Medicines may help to relieve muscle spasms and stiffness. Other medicines are available that can help to relieve pain, bowel and bladder control problems, fatigue and depression.
Physiotherapy and occupational therapy may also help you manage symptoms of MS and stay active.
Medical professionals who can help with MS
Several different medical professionals may be involved in caring for the person with MS. They include:
- Neurologists: specialists in treating conditions of the nervous system. It is generally a neurologist who makes the initial diagnosis of MS.
- Physiotherapists: help with exercise programs, strength and mobility.
- Speech therapists: help with speech and swallowing problems.
- Occupational therapists: help with managing daily activities and the need for aids or modifications around the house.
- Neuropsychologists: help with strategies to improve memory and thinking skills.
- Ophthalmologists: help with eye problems.
- General practitioners: help with monitoring overall health, medications and referrals to specialists.
- MS nurses: work in major hospitals and for state offices of MS Australia.
- Social workers: provide community support and home visits.
Living with MS
While MS may be challenging at times, with the right treatment and support, people with MS can lead long and healthy lives. Healthcare providers can provide valuable advice and education about MS, and discuss the treatment options that are best suited for each person. They can also help the person with MS to learn to care for themselves with lifestyle changes. Support groups are available around Australia for people with MS and their carers.

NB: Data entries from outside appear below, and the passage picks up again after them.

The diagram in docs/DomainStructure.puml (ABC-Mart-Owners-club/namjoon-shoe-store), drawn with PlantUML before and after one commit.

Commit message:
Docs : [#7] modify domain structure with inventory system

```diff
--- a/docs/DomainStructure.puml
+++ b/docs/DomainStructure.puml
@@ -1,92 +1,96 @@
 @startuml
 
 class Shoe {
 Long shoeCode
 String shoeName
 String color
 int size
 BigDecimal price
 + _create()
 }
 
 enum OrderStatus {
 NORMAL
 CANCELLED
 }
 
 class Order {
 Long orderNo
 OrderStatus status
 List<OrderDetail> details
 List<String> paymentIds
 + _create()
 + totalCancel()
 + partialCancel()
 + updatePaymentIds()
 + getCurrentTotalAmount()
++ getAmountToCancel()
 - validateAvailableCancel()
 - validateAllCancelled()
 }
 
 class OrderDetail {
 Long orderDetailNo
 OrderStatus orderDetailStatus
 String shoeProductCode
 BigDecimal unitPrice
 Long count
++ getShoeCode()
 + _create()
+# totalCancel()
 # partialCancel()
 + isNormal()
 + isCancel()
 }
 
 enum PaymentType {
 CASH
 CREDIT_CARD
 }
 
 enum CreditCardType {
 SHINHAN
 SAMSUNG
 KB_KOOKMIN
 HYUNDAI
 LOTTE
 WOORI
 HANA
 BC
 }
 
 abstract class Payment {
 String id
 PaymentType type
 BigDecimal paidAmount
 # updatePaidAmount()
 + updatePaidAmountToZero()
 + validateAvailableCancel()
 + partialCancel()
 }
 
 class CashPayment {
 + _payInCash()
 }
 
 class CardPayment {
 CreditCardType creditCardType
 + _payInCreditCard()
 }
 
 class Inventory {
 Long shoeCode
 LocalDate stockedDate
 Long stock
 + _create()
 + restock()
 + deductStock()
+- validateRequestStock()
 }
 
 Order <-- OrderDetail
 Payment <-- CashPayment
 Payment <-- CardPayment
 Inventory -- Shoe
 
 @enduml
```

Last Reviewed: 21/06/2016
Your Doctor. Dr Michael Jones, Medical Editor.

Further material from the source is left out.